# [To do]
Wherever the string "prices" occurs in a line of these records, report that line.

═════ Material shown ═════

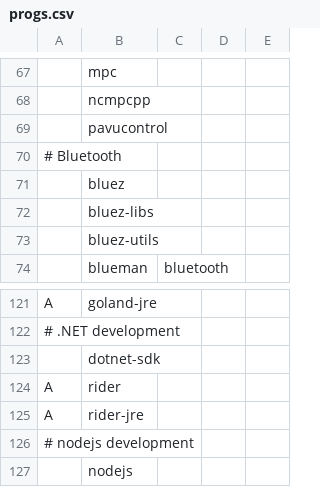
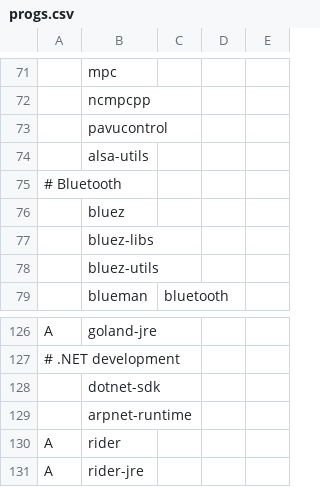
Before and after one commit to SirRippovMaple/provision, a CSV file: larbs/progs.csv, drawn as a sheet; only a part is shown, gaps mark what is left out; the shorter side is filled out with more unchanged rows; the diff covers the shown part only; the diff names each change by its address in the sheet, - before the commit and + after, or states it on an @@ line.

```diff
--- a/larbs/progs.csv
+++ b/larbs/progs.csv
+row 74:  | alsa-utils
+row 129:  | arpnet-runtime
```
Also changed, not shown: 8 added rows and 1 edited cell elsewhere in this file, 1 other file.
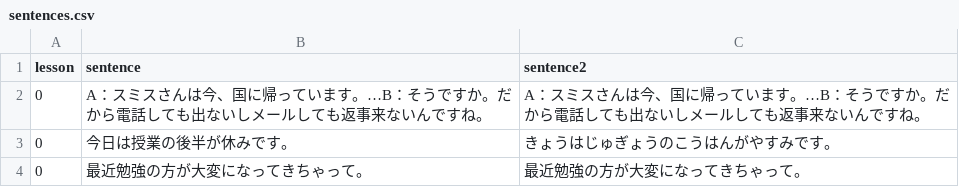
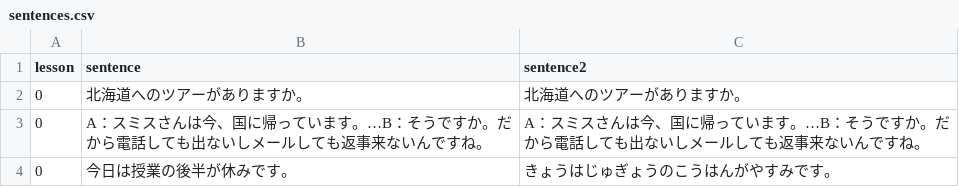
Before and after one commit to hillerliao/img, a CSV file: sentences.csv, drawn as a sheet; only a part is shown; the shorter side is filled out with more unchanged rows.

Commit message:
Update sentences.csv

```diff
--- a/sentences.csv
+++ b/sentences.csv
@@ -1,2 +1,3 @@
 lesson, sentence,sentence2
+0,北海道へのツアーがありますか。,北海道へのツアーがありますか。
 0,A：スミスさんは今、国に帰っています。…B：そうですか。だから電話しても出ないしメールしても返事来ないんですね。,A：スミスさんは今、国に帰っています。…B：そうですか。だから電話しても出ないしメールしても返事来ないんですね。
```
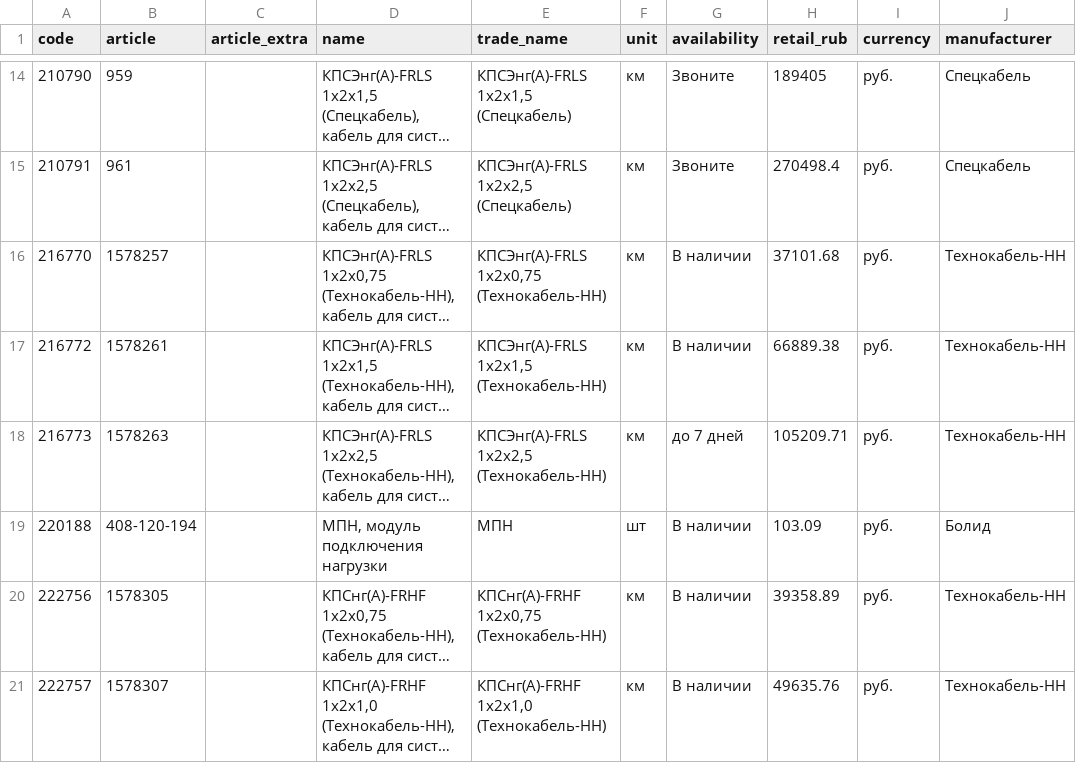
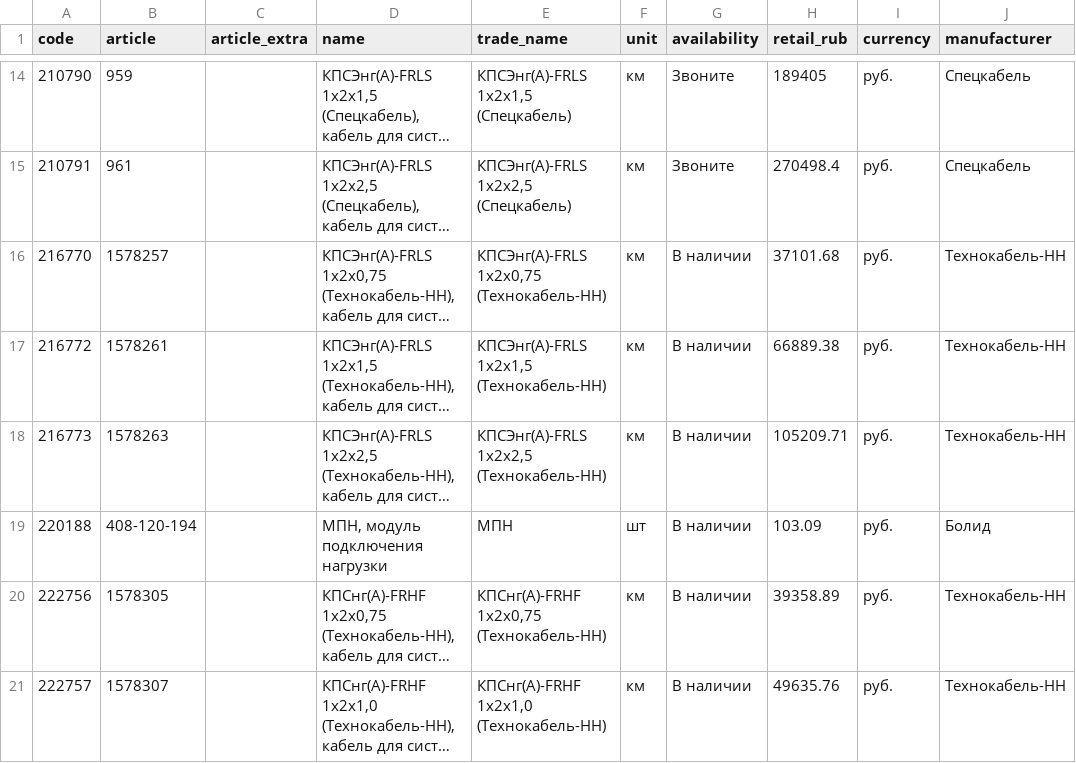
Before and after one commit to emanymedih/cvsig-price-database, a CSV file: suppliers/tinko/prices.csv, drawn as a sheet; only a part is shown, gaps mark what is left out; long unchanged cells end in …; the diff covers the shown part only; the diff names each change by its address in the sheet, - before the commit and + after, or states it on an @@ line.

```diff
--- a/suppliers/tinko/prices.csv
+++ b/suppliers/tinko/prices.csv
-G18 (availability): до 7 дней
+G18 (availability): В наличии
```
Also changed, not shown: 8 edited cells elsewhere in this file, 1 other file.
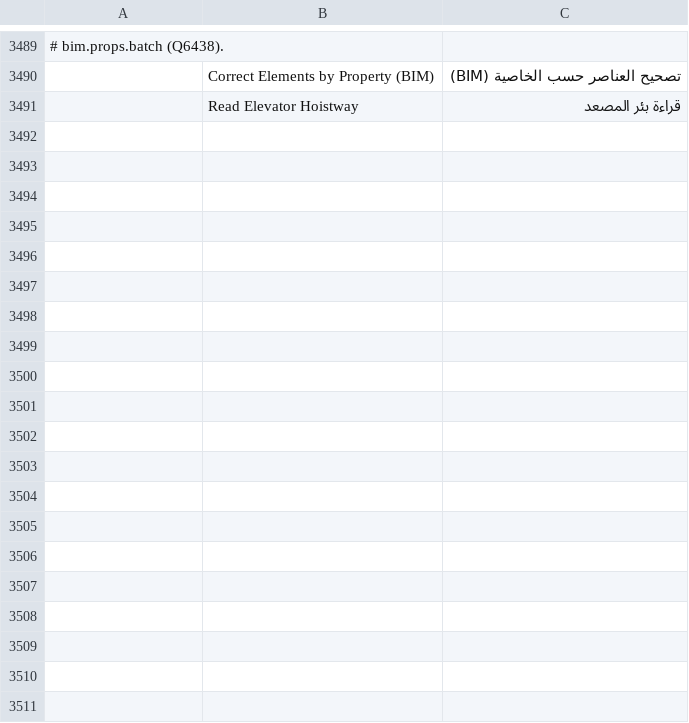
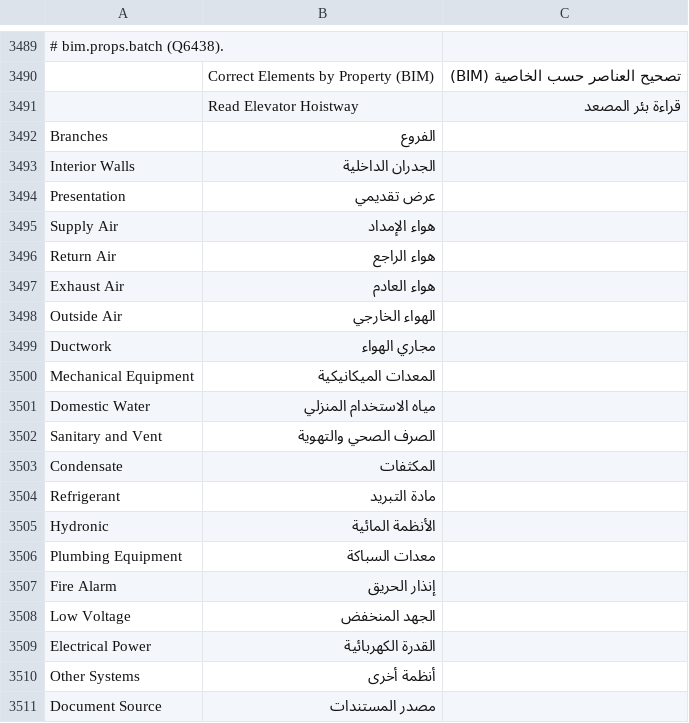
Before and after one commit to AICodeForgedev/cadaddy, a TSV file: crates/ui-egui/src/i18n/ar.tsv, drawn as a sheet; only a part is shown, gaps mark what is left out; the diff names each change by its address in the sheet, - before the commit and + after, or states it on an @@ line.

```diff
--- a/crates/ui-egui/src/i18n/ar.tsv
+++ b/crates/ui-egui/src/i18n/ar.tsv
+row 3492: Branches | الفروع
+row 3493: Interior Walls | الجدران الداخلية
+row 3494: Presentation | عرض تقديمي
+row 3495: Supply Air | هواء الإمداد
+row 3496: Return Air | هواء الراجع
+row 3497: Exhaust Air | هواء العادم
+row 3498: Outside Air | الهواء الخارجي
+row 3499: Ductwork | مجاري الهواء
+row 3500: Mechanical Equipment | المعدات الميكانيكية
+row 3501: Domestic Water | مياه الاستخدام المنزلي
+row 3502: Sanitary and Vent | الصرف الصحي والتهوية
+row 3503: Condensate | المكثفات
+row 3504: Refrigerant | مادة التبريد
+row 3505: Hydronic | الأنظمة المائية
+row 3506: Plumbing Equipment | معدات السباكة
+row 3507: Fire Alarm | إنذار الحريق
+row 3508: Low Voltage | الجهد المنخفض
+row 3509: Electrical Power | القدرة الكهربائية
+row 3510: Other Systems | أنظمة أخرى
+row 3511: Document Source | مصدر المستندات
```
Also changed, not shown: crates/ui-egui/src/i18n/cs.tsv, crates/ui-egui/src/i18n/es.tsv, 9 other files.
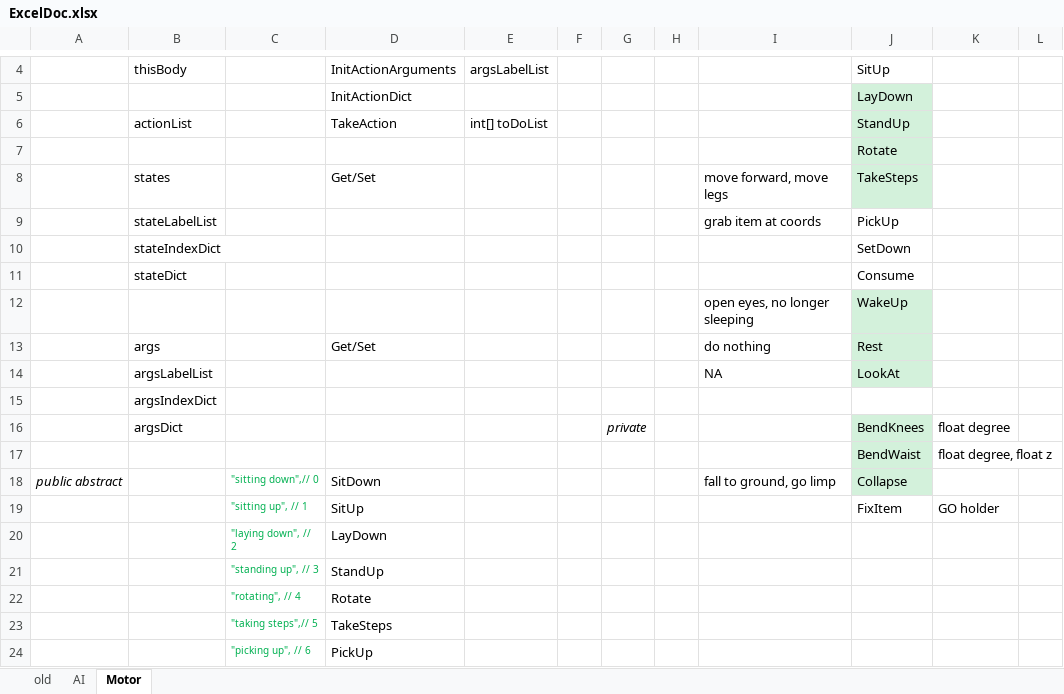
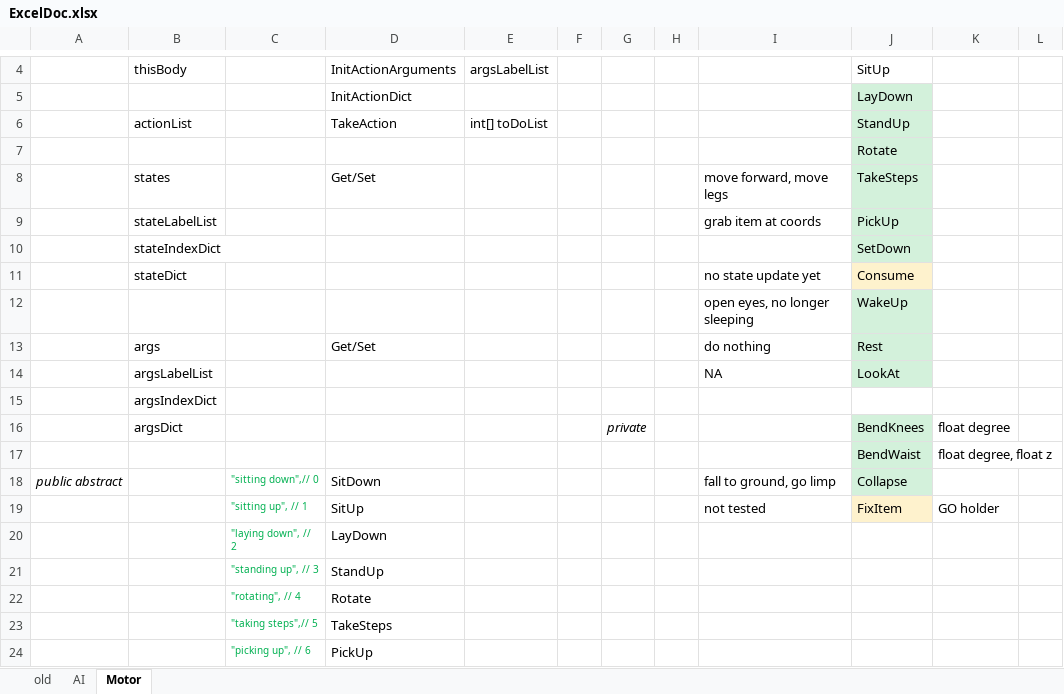
Before and after one commit to cracrazjf/Dynamica, an Excel workbook: ProjectHumans/Assets/Documentation/ExcelDoc.xlsx, sheet Motor, drawn as a sheet; only a part is shown, gaps mark what is left out; values as stored, in another font and other column widths than the file's, no borders; the diff names each change by its address in the sheet, - before the commit and + after, or states it on an @@ line.

```diff
--- a/ProjectHumans/Assets/Documentation/ExcelDoc.xlsx (sheet Motor)
+++ b/ProjectHumans/Assets/Documentation/ExcelDoc.xlsx (sheet Motor)
-J9:J10 fill: none
+J9:J10 fill: #D3F1DB
-I11: (empty)
+I11: no state update yet
-J11 fill: none
+J11 fill: #FEF2CD
-I19: (empty)
+I19: not tested
-J19 fill: none
+J19 fill: #FEF2CD
```
Also changed, not shown: 2 other files.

═════

# [Task response]
Before and after one commit to emanymedih/cvsig-price-database, a CSV file: suppliers/tinko/prices.csv, drawn as a sheet; only a part is shown, gaps mark what is left out; long unchanged cells end in …; the diff covers the shown part only; the diff names each change by its address in the sheet, - before the commit and + after, or states it on an @@ line.
--- a/suppliers/tinko/prices.csv
+++ b/suppliers/tinko/prices.csv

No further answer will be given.